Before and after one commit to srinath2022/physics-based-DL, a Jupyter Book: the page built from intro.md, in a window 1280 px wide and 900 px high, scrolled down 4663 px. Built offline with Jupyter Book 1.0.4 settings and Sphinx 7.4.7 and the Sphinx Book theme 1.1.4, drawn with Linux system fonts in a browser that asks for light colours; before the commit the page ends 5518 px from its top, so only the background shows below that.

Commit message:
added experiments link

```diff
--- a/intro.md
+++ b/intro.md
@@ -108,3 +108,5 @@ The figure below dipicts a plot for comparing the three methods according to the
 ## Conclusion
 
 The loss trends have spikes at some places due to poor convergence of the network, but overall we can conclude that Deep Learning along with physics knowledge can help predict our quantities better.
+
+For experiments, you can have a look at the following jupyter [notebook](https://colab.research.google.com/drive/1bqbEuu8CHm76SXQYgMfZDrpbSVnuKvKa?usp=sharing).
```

▬▬▬▬▬▬▬▬▬▬

Return the whole listing, keeping each word as it stands.

- YOUR SOLUTION
Before and after one commit to srinath2022/physics-based-DL, a Jupyter Book: the page built from intro.md, in a window 1280 px wide and 900 px high, scrolled down 4663 px. Built offline with Jupyter Book 1.0.4 settings and Sphinx 7.4.7 and the Sphinx Book theme 1.1.4, drawn with Linux system fonts in a browser that asks for light colours; before the commit the page ends 5518 px from its top, so only the background shows below that.

Commit message:
added experiments link

```diff
--- a/intro.md
+++ b/intro.md
@@ -108,3 +108,5 @@ The figure below dipicts a plot for comparing the three methods according to the
 ## Conclusion
 
 The loss trends have spikes at some places due to poor convergence of the network, but overall we can conclude that Deep Learning along with physics knowledge can help predict our quantities better.
+
+For experiments, you can have a look at the following jupyter [notebook](https://colab.research.google.com/drive/1bqbEuu8CHm76SXQYgMfZDrpbSVnuKvKa?usp=sharing).
```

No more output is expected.